(Activity):
All of the data, except its images, should be set down exactly as it appears.

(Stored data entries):
--------

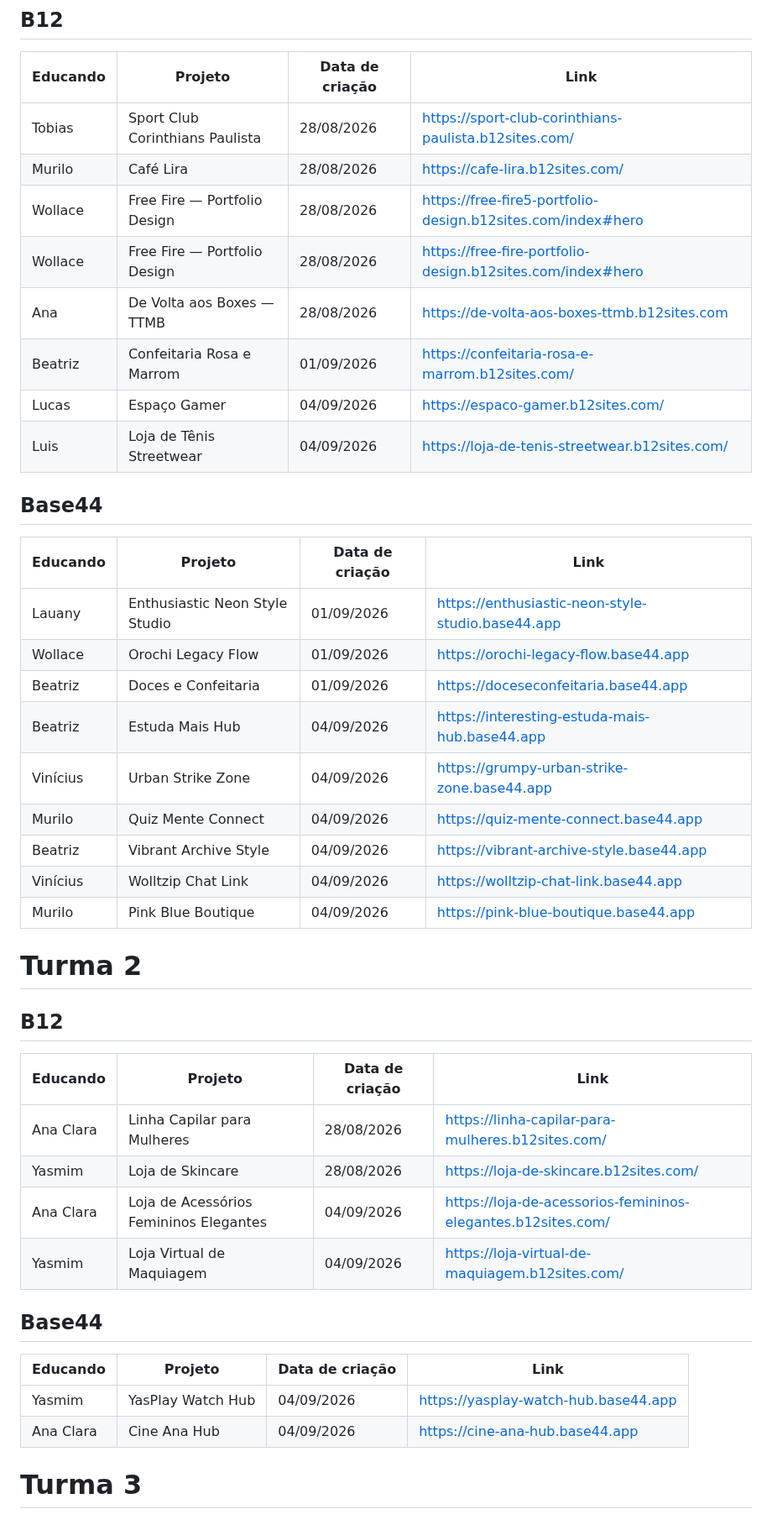
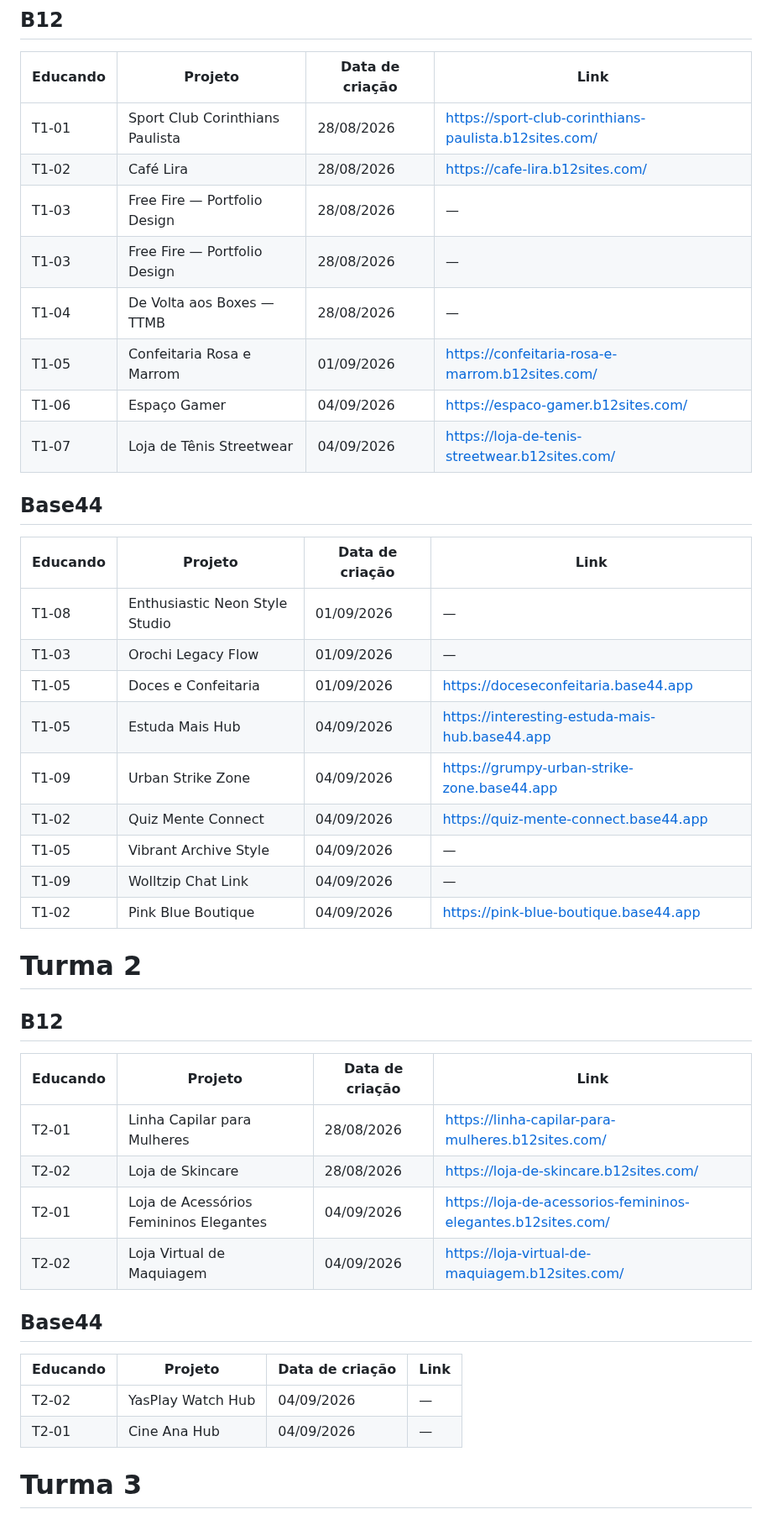
Before and after one commit to sayjinblackbelt/26_Design_Grafico, a Markdown page: docs/projetos-b12-educandos-2026-08-28.md, the part around one of its changes. Shown at 84% size. GitHub-like rendering.

```diff
--- a/docs/projetos-b12-educandos-2026-08-28.md
+++ b/docs/projetos-b12-educandos-2026-08-28.md
@@ -30,28 +30,28 @@ Registrar páginas e protótipos produzidos pelos educandos com apoio do ChatGPT
 
 | Educando | Projeto | Data de criação | Link |
 |---|---|---|---|
-| Tobias | Sport Club Corinthians Paulista | 28/08/2026 | https://sport-club-corinthians-paulista.b12sites.com/ |
-| Murilo | Café Lira | 28/08/2026 | https://cafe-lira.b12sites.com/ |
-| Wollace | Free Fire — Portfolio Design | 28/08/2026 | https://free-fire5-portfolio-design.b12sites.com/index#hero |
-| Wollace | Free Fire — Portfolio Design | 28/08/2026 | https://free-fire-portfolio-design.b12sites.com/index#hero |
-| Ana | De Volta aos Boxes — TTMB | 28/08/2026 | https://de-volta-aos-boxes-ttmb.b12sites.com |
-| Beatriz | Confeitaria Rosa e Marrom | 01/09/2026 | https://confeitaria-rosa-e-marrom.b12sites.com/ |
-| Lucas | Espaço Gamer | 04/09/2026 | https://espaco-gamer.b12sites.com/ |
-| Luis | Loja de Tênis Streetwear | 04/09/2026 | https://loja-de-tenis-streetwear.b12sites.com/ |
+| T1-01 | Sport Club Corinthians Paulista | 28/08/2026 | https://sport-club-corinthians-paulista.b12sites.com/ |
+| T1-02 | Café Lira | 28/08/2026 | https://cafe-lira.b12sites.com/ |
+| T1-03 | Free Fire — Portfolio Design | 28/08/2026 | — |
+| T1-03 | Free Fire — Portfolio Design | 28/08/2026 | — |
+| T1-04 | De Volta aos Boxes — TTMB | 28/08/2026 | — |
+| T1-05 | Confeitaria Rosa e Marrom | 01/09/2026 | https://confeitaria-rosa-e-marrom.b12sites.com/ |
+| T1-06 | Espaço Gamer | 04/09/2026 | https://espaco-gamer.b12sites.com/ |
+| T1-07 | Loja de Tênis Streetwear | 04/09/2026 | https://loja-de-tenis-streetwear.b12sites.com/ |
 
 ## Base44
 
 | Educando | Projeto | Data de criação | Link |
 |---|---|---|---|
-| Lauany | Enthusiastic Neon Style Studio | 01/09/2026 | https://enthusiastic-neon-style-studio.base44.app |
-| Wollace | Orochi Legacy Flow | 01/09/2026 | https://orochi-legacy-flow.base44.app |
-| Beatriz | Doces e Confeitaria | 01/09/2026 | https://doceseconfeitaria.base44.app |
-| Beatriz | Estuda Mais Hub | 04/09/2026 | https://interesting-estuda-mais-hub.base44.app |
-| Vinícius | Urban Strike Zone | 04/09/2026 | https://grumpy-urban-strike-zone.base44.app |
-| Murilo | Quiz Mente Connect | 04/09/2026 | https://quiz-mente-connect.base44.app |
-| Beatriz | Vibrant Archive Style | 04/09/2026 | https://vibrant-archive-style.base44.app |
-| Vinícius | Wolltzip Chat Link | 04/09/2026 | https://wolltzip-chat-link.base44.app |
-| Murilo | Pink Blue Boutique | 04/09/2026 | https://pink-blue-boutique.base44.app |
+| T1-08 | Enthusiastic Neon Style Studio | 01/09/2026 | — |
+| T1-03 | Orochi Legacy Flow | 01/09/2026 | — |
+| T1-05 | Doces e Confeitaria | 01/09/2026 | https://doceseconfeitaria.base44.app |
+| T1-05 | Estuda Mais Hub | 04/09/2026 | https://interesting-estuda-mais-hub.base44.app |
+| T1-09 | Urban Strike Zone | 04/09/2026 | https://grumpy-urban-strike-zone.base44.app |
+| T1-02 | Quiz Mente Connect | 04/09/2026 | https://quiz-mente-connect.base44.app |
+| T1-05 | Vibrant Archive Style | 04/09/2026 | — |
+| T1-09 | Wolltzip Chat Link | 04/09/2026 | — |
+| T1-02 | Pink Blue Boutique | 04/09/2026 | https://pink-blue-boutique.base44.app |
 
 # Turma 2
 
@@ -59,17 +59,17 @@ Registrar páginas e protótipos produzidos pelos educandos com apoio do ChatGPT
 
 | Educando | Projeto | Data de criação | Link |
 |---|---|---|---|
-| Ana Clara | Linha Capilar para Mulheres | 28/08/2026 | https://linha-capilar-para-mulheres.b12sites.com/ |
-| Yasmim | Loja de Skincare | 28/08/2026 | https://loja-de-skincare.b12sites.com/ |
-| Ana Clara | Loja de Acessórios Femininos Elegantes | 04/09/2026 | https://loja-de-acessorios-femininos-elegantes.b12sites.com/ |
-| Yasmim | Loja Virtual de Maquiagem | 04/09/2026 | https://loja-virtual-de-maquiagem.b12sites.com/ |
+| T2-01 | Linha Capilar para Mulheres | 28/08/2026 | https://linha-capilar-para-mulheres.b12sites.com/ |
+| T2-02 | Loja de Skincare | 28/08/2026 | https://loja-de-skincare.b12sites.com/ |
+| T2-01 | Loja de Acessórios Femininos Elegantes | 04/09/2026 | https://loja-de-acessorios-femininos-elegantes.b12sites.com/ |
+| T2-02 | Loja Virtual de Maquiagem | 04/09/2026 | https://loja-virtual-de-maquiagem.b12sites.com/ |
 
 ## Base44
 
 | Educando | Projeto | Data de criação | Link |
 |---|---|---|---|
-| Yasmim | YasPlay Watch Hub | 04/09/2026 | https://yasplay-watch-hub.base44.app |
-| Ana Clara | Cine Ana Hub | 04/09/2026 | https://cine-ana-hub.base44.app |
+| T2-02 | YasPlay Watch Hub | 04/09/2026 | — |
+| T2-01 | Cine Ana Hub | 04/09/2026 | — |
 
 # Turma 3
 
```
Also changed, not shown: other parts of docs/projetos-b12-educandos-2026-08-28.md (+28 -28 lines).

--------

(Output below):
Before and after one commit to sayjinblackbelt/26_Design_Grafico, a Markdown page: docs/projetos-b12-educandos-2026-08-28.md, the part around one of its changes. Shown at 84% size. GitHub-like rendering.

```diff
--- a/docs/projetos-b12-educandos-2026-08-28.md
+++ b/docs/projetos-b12-educandos-2026-08-28.md
@@ -30,28 +30,28 @@ Registrar páginas e protótipos produzidos pelos educandos com apoio do ChatGPT
 
 | Educando | Projeto | Data de criação | Link |
 |---|---|---|---|
-| Tobias | Sport Club Corinthians Paulista | 28/08/2026 | https://sport-club-corinthians-paulista.b12sites.com/ |
-| Murilo | Café Lira | 28/08/2026 | https://cafe-lira.b12sites.com/ |
-| Wollace | Free Fire — Portfolio Design | 28/08/2026 | https://free-fire5-portfolio-design.b12sites.com/index#hero |
-| Wollace | Free Fire — Portfolio Design | 28/08/2026 | https://free-fire-portfolio-design.b12sites.com/index#hero |
-| Ana | De Volta aos Boxes — TTMB | 28/08/2026 | https://de-volta-aos-boxes-ttmb.b12sites.com |
-| Beatriz | Confeitaria Rosa e Marrom | 01/09/2026 | https://confeitaria-rosa-e-marrom.b12sites.com/ |
-| Lucas | Espaço Gamer | 04/09/2026 | https://espaco-gamer.b12sites.com/ |
-| Luis | Loja de Tênis Streetwear | 04/09/2026 | https://loja-de-tenis-streetwear.b12sites.com/ |
+| T1-01 | Sport Club Corinthians Paulista | 28/08/2026 | https://sport-club-corinthians-paulista.b12sites.com/ |
+| T1-02 | Café Lira | 28/08/2026 | https://cafe-lira.b12sites.com/ |
+| T1-03 | Free Fire — Portfolio Design | 28/08/2026 | — |
+| T1-03 | Free Fire — Portfolio Design | 28/08/2026 | — |
+| T1-04 | De Volta aos Boxes — TTMB | 28/08/2026 | — |
+| T1-05 | Confeitaria Rosa e Marrom | 01/09/2026 | https://confeitaria-rosa-e-marrom.b12sites.com/ |
+| T1-06 | Espaço Gamer | 04/09/2026 | https://espaco-gamer.b12sites.com/ |
+| T1-07 | Loja de Tênis Streetwear | 04/09/2026 | https://loja-de-tenis-streetwear.b12sites.com/ |
 
 ## Base44
 
 | Educando | Projeto | Data de criação | Link |
 |---|---|---|---|
-| Lauany | Enthusiastic Neon Style Studio | 01/09/2026 | https://enthusiastic-neon-style-studio.base44.app |
-| Wollace | Orochi Legacy Flow | 01/09/2026 | https://orochi-legacy-flow.base44.app |
-| Beatriz | Doces e Confeitaria | 01/09/2026 | https://doceseconfeitaria.base44.app |
-| Beatriz | Estuda Mais Hub | 04/09/2026 | https://interesting-estuda-mais-hub.base44.app |
-| Vinícius | Urban Strike Zone | 04/09/2026 | https://grumpy-urban-strike-zone.base44.app |
-| Murilo | Quiz Mente Connect | 04/09/2026 | https://quiz-mente-connect.base44.app |
-| Beatriz | Vibrant Archive Style | 04/09/2026 | https://vibrant-archive-style.base44.app |
-| Vinícius | Wolltzip Chat Link | 04/09/2026 | https://wolltzip-chat-link.base44.app |
-| Murilo | Pink Blue Boutique | 04/09/2026 | https://pink-blue-boutique.base44.app |
+| T1-08 | Enthusiastic Neon Style Studio | 01/09/2026 | — |
+| T1-03 | Orochi Legacy Flow | 01/09/2026 | — |
+| T1-05 | Doces e Confeitaria | 01/09/2026 | https://doceseconfeitaria.base44.app |
+| T1-05 | Estuda Mais Hub | 04/09/2026 | https://interesting-estuda-mais-hub.base44.app |
+| T1-09 | Urban Strike Zone | 04/09/2026 | https://grumpy-urban-strike-zone.base44.app |
+| T1-02 | Quiz Mente Connect | 04/09/2026 | https://quiz-mente-connect.base44.app |
+| T1-05 | Vibrant Archive Style | 04/09/2026 | — |
+| T1-09 | Wolltzip Chat Link | 04/09/2026 | — |
+| T1-02 | Pink Blue Boutique | 04/09/2026 | https://pink-blue-boutique.base44.app |
 
 # Turma 2
 
@@ -59,17 +59,17 @@ Registrar páginas e protótipos produzidos pelos educandos com apoio do ChatGPT
 
 | Educando | Projeto | Data de criação | Link |
 |---|---|---|---|
-| Ana Clara | Linha Capilar para Mulheres | 28/08/2026 | https://linha-capilar-para-mulheres.b12sites.com/ |
-| Yasmim | Loja de Skincare | 28/08/2026 | https://loja-de-skincare.b12sites.com/ |
-| Ana Clara | Loja de Acessórios Femininos Elegantes | 04/09/2026 | https://loja-de-acessorios-femininos-elegantes.b12sites.com/ |
-| Yasmim | Loja Virtual de Maquiagem | 04/09/2026 | https://loja-virtual-de-maquiagem.b12sites.com/ |
+| T2-01 | Linha Capilar para Mulheres | 28/08/2026 | https://linha-capilar-para-mulheres.b12sites.com/ |
+| T2-02 | Loja de Skincare | 28/08/2026 | https://loja-de-skincare.b12sites.com/ |
+| T2-01 | Loja de Acessórios Femininos Elegantes | 04/09/2026 | https://loja-de-acessorios-femininos-elegantes.b12sites.com/ |
+| T2-02 | Loja Virtual de Maquiagem | 04/09/2026 | https://loja-virtual-de-maquiagem.b12sites.com/ |
 
 ## Base44
 
 | Educando | Projeto | Data de criação | Link |
 |---|---|---|---|
-| Yasmim | YasPlay Watch Hub | 04/09/2026 | https://yasplay-watch-hub.base44.app |
-| Ana Clara | Cine Ana Hub | 04/09/2026 | https://cine-ana-hub.base44.app |
+| T2-02 | YasPlay Watch Hub | 04/09/2026 | — |
+| T2-01 | Cine Ana Hub | 04/09/2026 | — |
 
 # Turma 3
 
```
Also changed, not shown: other parts of docs/projetos-b12-educandos-2026-08-28.md (+28 -28 lines).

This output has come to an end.